BEGIN

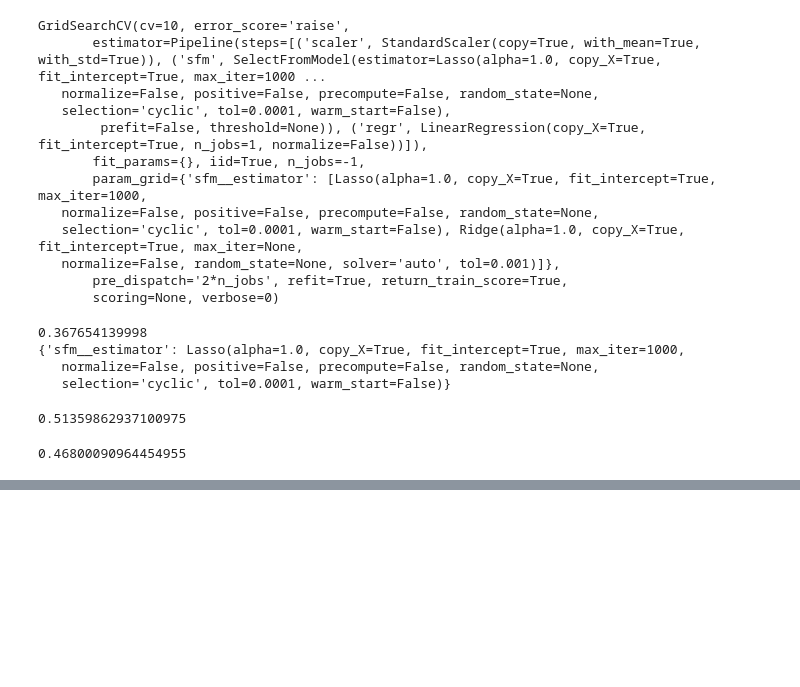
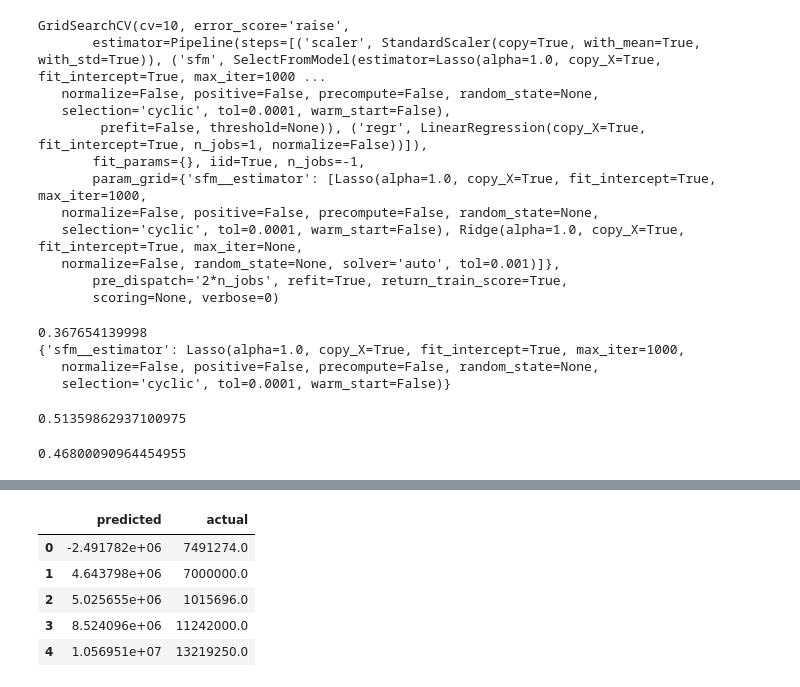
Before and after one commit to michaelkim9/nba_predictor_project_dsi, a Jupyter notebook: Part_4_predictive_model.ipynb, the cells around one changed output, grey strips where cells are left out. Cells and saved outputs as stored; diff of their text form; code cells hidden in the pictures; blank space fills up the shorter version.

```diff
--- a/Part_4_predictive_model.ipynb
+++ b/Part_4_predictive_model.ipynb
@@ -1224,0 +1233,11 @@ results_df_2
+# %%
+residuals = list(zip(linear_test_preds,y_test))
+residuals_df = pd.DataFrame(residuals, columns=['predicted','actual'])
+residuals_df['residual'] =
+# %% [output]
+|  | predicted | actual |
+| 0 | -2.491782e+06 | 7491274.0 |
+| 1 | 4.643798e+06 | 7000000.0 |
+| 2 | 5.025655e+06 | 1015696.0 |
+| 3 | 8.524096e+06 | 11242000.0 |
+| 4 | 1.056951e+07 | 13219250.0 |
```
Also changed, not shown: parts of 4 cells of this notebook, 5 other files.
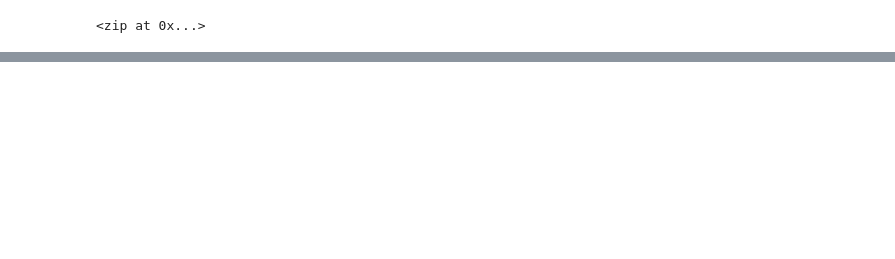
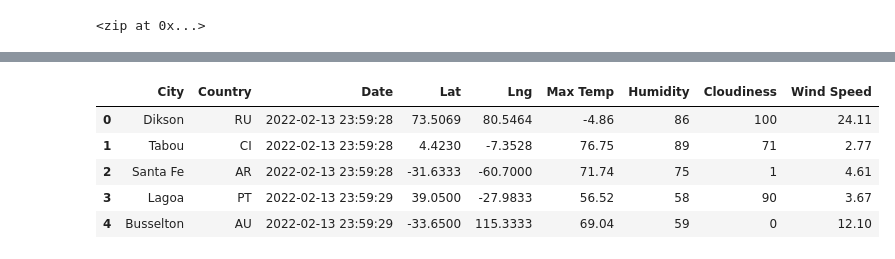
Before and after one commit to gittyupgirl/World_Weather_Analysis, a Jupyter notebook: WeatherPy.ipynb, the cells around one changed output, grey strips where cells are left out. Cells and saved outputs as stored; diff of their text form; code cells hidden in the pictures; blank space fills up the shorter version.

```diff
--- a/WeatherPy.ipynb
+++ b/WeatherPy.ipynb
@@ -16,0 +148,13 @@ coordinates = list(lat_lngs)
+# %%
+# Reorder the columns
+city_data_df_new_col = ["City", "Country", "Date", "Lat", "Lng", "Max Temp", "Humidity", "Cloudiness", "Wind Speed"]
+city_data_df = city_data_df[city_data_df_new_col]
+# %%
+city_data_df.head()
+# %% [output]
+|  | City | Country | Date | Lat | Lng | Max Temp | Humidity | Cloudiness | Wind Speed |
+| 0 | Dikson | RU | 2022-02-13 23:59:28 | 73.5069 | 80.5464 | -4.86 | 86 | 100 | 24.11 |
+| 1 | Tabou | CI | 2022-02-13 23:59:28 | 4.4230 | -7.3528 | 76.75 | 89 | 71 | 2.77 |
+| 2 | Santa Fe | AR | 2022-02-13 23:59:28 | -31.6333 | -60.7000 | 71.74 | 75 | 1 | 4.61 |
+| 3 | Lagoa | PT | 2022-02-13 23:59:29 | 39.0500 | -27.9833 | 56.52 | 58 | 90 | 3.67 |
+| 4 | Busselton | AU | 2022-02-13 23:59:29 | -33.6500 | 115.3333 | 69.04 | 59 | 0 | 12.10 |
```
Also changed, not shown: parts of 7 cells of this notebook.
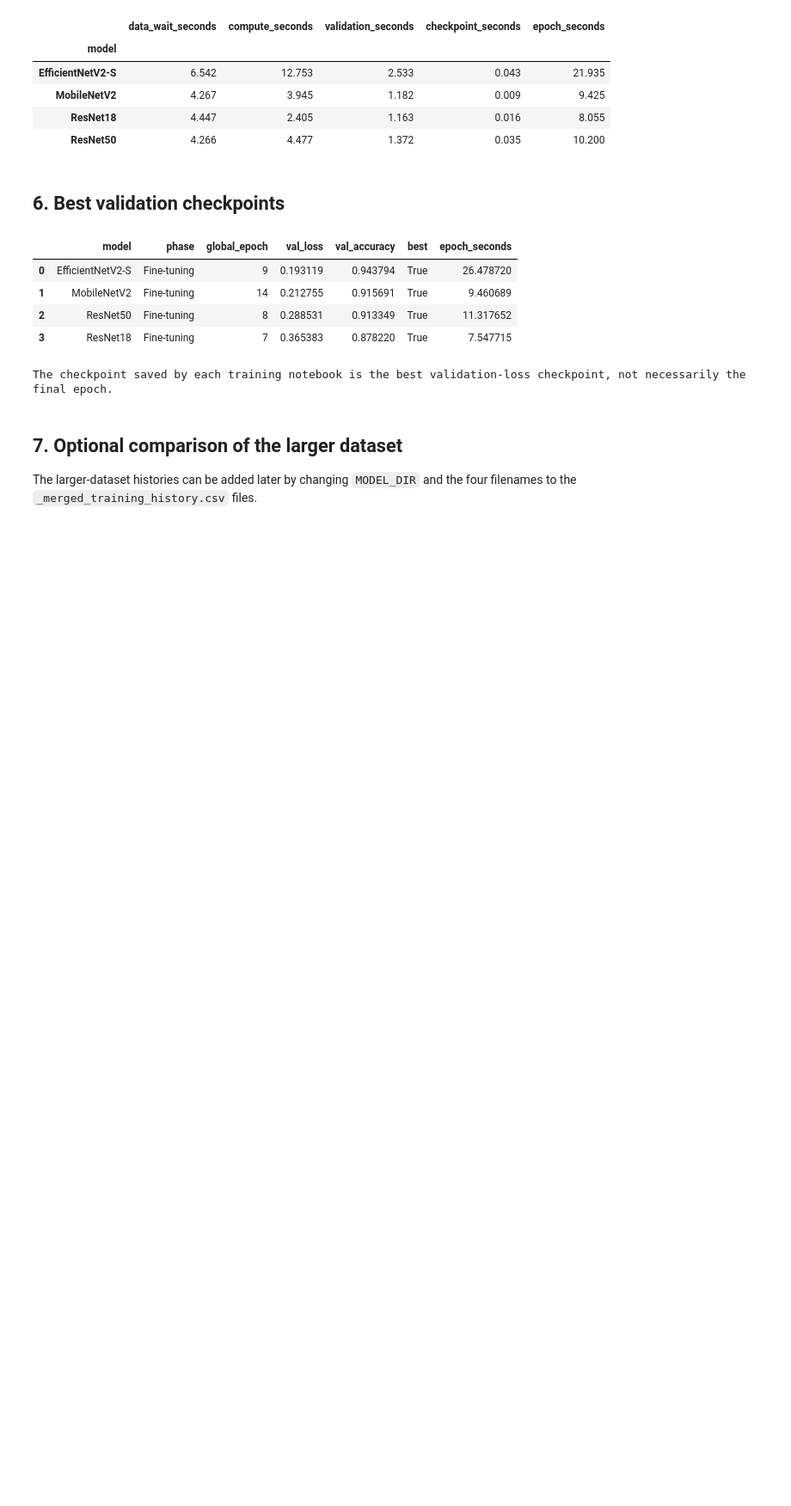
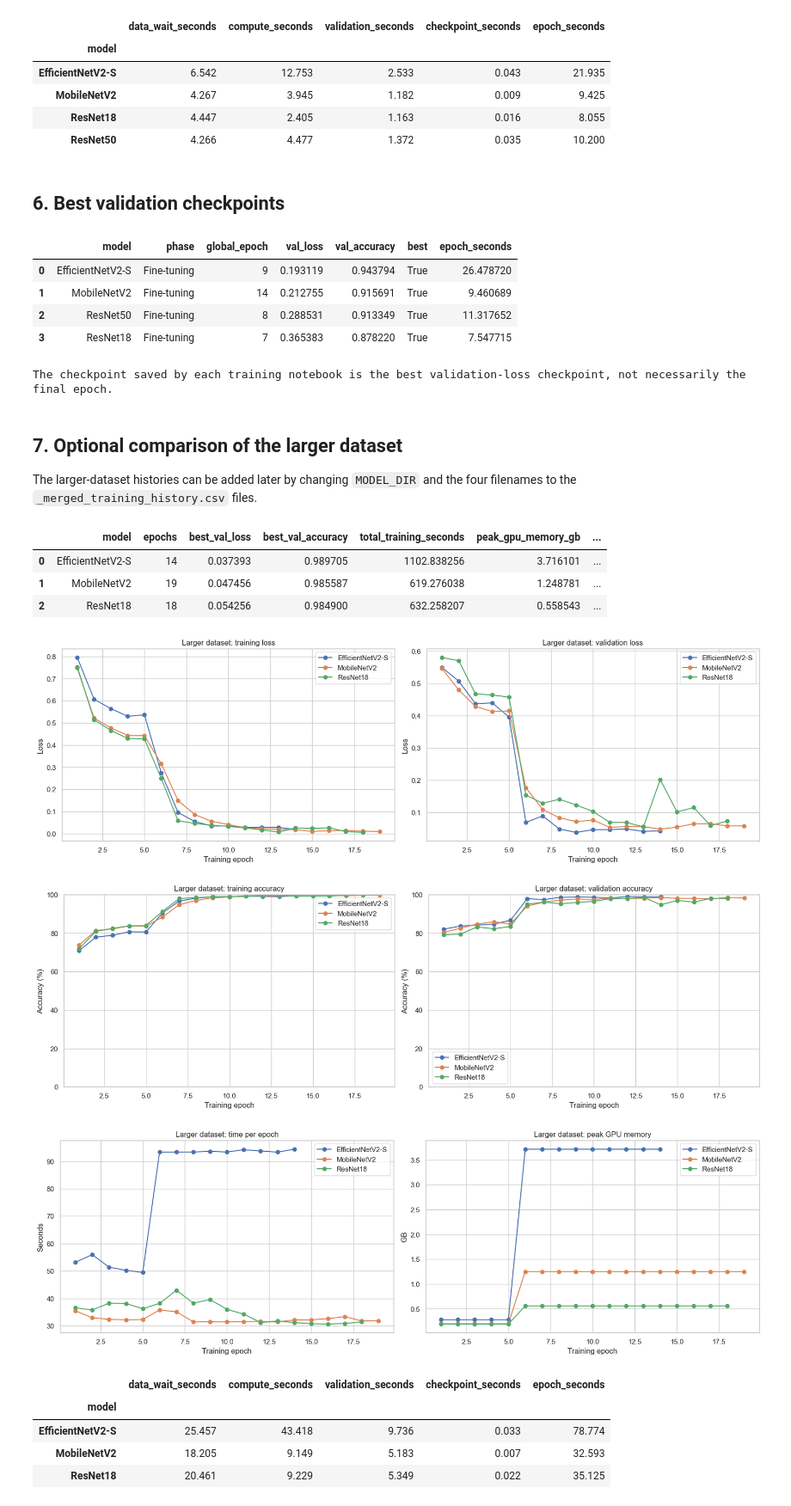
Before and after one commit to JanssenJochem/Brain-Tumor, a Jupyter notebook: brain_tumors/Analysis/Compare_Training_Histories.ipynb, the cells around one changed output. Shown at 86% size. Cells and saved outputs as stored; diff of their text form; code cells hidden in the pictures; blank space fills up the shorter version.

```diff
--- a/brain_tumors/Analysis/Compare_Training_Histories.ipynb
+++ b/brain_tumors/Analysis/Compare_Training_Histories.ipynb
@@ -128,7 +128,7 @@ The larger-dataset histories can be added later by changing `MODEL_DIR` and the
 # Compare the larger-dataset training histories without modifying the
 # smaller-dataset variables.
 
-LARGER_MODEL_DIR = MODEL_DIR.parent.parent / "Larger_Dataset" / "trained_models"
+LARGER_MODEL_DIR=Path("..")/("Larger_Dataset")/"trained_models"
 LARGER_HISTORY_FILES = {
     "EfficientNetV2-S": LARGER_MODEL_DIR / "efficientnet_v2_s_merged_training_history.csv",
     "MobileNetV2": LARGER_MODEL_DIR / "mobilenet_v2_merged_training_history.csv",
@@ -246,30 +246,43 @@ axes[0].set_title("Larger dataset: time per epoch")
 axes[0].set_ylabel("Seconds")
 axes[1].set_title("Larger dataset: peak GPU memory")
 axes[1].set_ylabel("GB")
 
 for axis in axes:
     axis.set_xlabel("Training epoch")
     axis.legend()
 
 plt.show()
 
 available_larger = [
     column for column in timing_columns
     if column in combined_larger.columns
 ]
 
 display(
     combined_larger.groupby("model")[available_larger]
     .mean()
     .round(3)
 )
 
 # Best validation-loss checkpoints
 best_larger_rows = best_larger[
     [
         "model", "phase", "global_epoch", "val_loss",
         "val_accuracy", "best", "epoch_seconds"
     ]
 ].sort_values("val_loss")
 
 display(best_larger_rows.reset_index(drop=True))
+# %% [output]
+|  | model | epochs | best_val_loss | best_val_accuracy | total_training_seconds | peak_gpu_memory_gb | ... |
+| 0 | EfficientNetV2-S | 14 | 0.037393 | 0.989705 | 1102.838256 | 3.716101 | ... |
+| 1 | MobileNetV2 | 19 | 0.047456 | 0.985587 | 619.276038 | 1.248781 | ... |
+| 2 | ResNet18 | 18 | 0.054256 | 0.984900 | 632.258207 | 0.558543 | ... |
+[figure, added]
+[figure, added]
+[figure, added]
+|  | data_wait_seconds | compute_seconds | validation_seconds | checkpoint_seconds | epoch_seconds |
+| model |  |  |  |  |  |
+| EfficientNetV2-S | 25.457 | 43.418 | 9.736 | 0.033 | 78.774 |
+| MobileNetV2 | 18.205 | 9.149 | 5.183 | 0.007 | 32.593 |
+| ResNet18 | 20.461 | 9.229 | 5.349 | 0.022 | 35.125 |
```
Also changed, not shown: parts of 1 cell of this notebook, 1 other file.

END

* **EXERCISE**: A faithful, word-for-word version of the records above is needed, with no images in it.

* **SOLUTION FOR THIS PROBLEM**:
Before and after one commit to michaelkim9/nba_predictor_project_dsi, a Jupyter notebook: Part_4_predictive_model.ipynb, the cells around one changed output, grey strips where cells are left out. Cells and saved outputs as stored; diff of their text form; code cells hidden in the pictures; blank space fills up the shorter version.

```diff
--- a/Part_4_predictive_model.ipynb
+++ b/Part_4_predictive_model.ipynb
@@ -1224,0 +1233,11 @@ results_df_2
+# %%
+residuals = list(zip(linear_test_preds,y_test))
+residuals_df = pd.DataFrame(residuals, columns=['predicted','actual'])
+residuals_df['residual'] =
+# %% [output]
+|  | predicted | actual |
+| 0 | -2.491782e+06 | 7491274.0 |
+| 1 | 4.643798e+06 | 7000000.0 |
+| 2 | 5.025655e+06 | 1015696.0 |
+| 3 | 8.524096e+06 | 11242000.0 |
+| 4 | 1.056951e+07 | 13219250.0 |
```
Also changed, not shown: parts of 4 cells of this notebook, 5 other files.
Before and after one commit to gittyupgirl/World_Weather_Analysis, a Jupyter notebook: WeatherPy.ipynb, the cells around one changed output, grey strips where cells are left out. Cells and saved outputs as stored; diff of their text form; code cells hidden in the pictures; blank space fills up the shorter version.

```diff
--- a/WeatherPy.ipynb
+++ b/WeatherPy.ipynb
@@ -16,0 +148,13 @@ coordinates = list(lat_lngs)
+# %%
+# Reorder the columns
+city_data_df_new_col = ["City", "Country", "Date", "Lat", "Lng", "Max Temp", "Humidity", "Cloudiness", "Wind Speed"]
+city_data_df = city_data_df[city_data_df_new_col]
+# %%
+city_data_df.head()
+# %% [output]
+|  | City | Country | Date | Lat | Lng | Max Temp | Humidity | Cloudiness | Wind Speed |
+| 0 | Dikson | RU | 2022-02-13 23:59:28 | 73.5069 | 80.5464 | -4.86 | 86 | 100 | 24.11 |
+| 1 | Tabou | CI | 2022-02-13 23:59:28 | 4.4230 | -7.3528 | 76.75 | 89 | 71 | 2.77 |
+| 2 | Santa Fe | AR | 2022-02-13 23:59:28 | -31.6333 | -60.7000 | 71.74 | 75 | 1 | 4.61 |
+| 3 | Lagoa | PT | 2022-02-13 23:59:29 | 39.0500 | -27.9833 | 56.52 | 58 | 90 | 3.67 |
+| 4 | Busselton | AU | 2022-02-13 23:59:29 | -33.6500 | 115.3333 | 69.04 | 59 | 0 | 12.10 |
```
Also changed, not shown: parts of 7 cells of this notebook.
Before and after one commit to JanssenJochem/Brain-Tumor, a Jupyter notebook: brain_tumors/Analysis/Compare_Training_Histories.ipynb, the cells around one changed output. Shown at 86% size. Cells and saved outputs as stored; diff of their text form; code cells hidden in the pictures; blank space fills up the shorter version.

```diff
--- a/brain_tumors/Analysis/Compare_Training_Histories.ipynb
+++ b/brain_tumors/Analysis/Compare_Training_Histories.ipynb
@@ -128,7 +128,7 @@ The larger-dataset histories can be added later by changing `MODEL_DIR` and the
 # Compare the larger-dataset training histories without modifying the
 # smaller-dataset variables.
 
-LARGER_MODEL_DIR = MODEL_DIR.parent.parent / "Larger_Dataset" / "trained_models"
+LARGER_MODEL_DIR=Path("..")/("Larger_Dataset")/"trained_models"
 LARGER_HISTORY_FILES = {
     "EfficientNetV2-S": LARGER_MODEL_DIR / "efficientnet_v2_s_merged_training_history.csv",
     "MobileNetV2": LARGER_MODEL_DIR / "mobilenet_v2_merged_training_history.csv",
@@ -246,30 +246,43 @@ axes[0].set_title("Larger dataset: time per epoch")
 axes[0].set_ylabel("Seconds")
 axes[1].set_title("Larger dataset: peak GPU memory")
 axes[1].set_ylabel("GB")
 
 for axis in axes:
     axis.set_xlabel("Training epoch")
     axis.legend()
 
 plt.show()
 
 available_larger = [
     column for column in timing_columns
     if column in combined_larger.columns
 ]
 
 display(
     combined_larger.groupby("model")[available_larger]
     .mean()
     .round(3)
 )
 
 # Best validation-loss checkpoints
 best_larger_rows = best_larger[
     [
         "model", "phase", "global_epoch", "val_loss",
         "val_accuracy", "best", "epoch_seconds"
     ]
 ].sort_values("val_loss")
 
 display(best_larger_rows.reset_index(drop=True))
+# %% [output]
+|  | model | epochs | best_val_loss | best_val_accuracy | total_training_seconds | peak_gpu_memory_gb | ... |
+| 0 | EfficientNetV2-S | 14 | 0.037393 | 0.989705 | 1102.838256 | 3.716101 | ... |
+| 1 | MobileNetV2 | 19 | 0.047456 | 0.985587 | 619.276038 | 1.248781 | ... |
+| 2 | ResNet18 | 18 | 0.054256 | 0.984900 | 632.258207 | 0.558543 | ... |
+[figure, added]
+[figure, added]
+[figure, added]
+|  | data_wait_seconds | compute_seconds | validation_seconds | checkpoint_seconds | epoch_seconds |
+| model |  |  |  |  |  |
+| EfficientNetV2-S | 25.457 | 43.418 | 9.736 | 0.033 | 78.774 |
+| MobileNetV2 | 18.205 | 9.149 | 5.183 | 0.007 | 32.593 |
+| ResNet18 | 20.461 | 9.229 | 5.349 | 0.022 | 35.125 |
```
Also changed, not shown: parts of 1 cell of this notebook, 1 other file.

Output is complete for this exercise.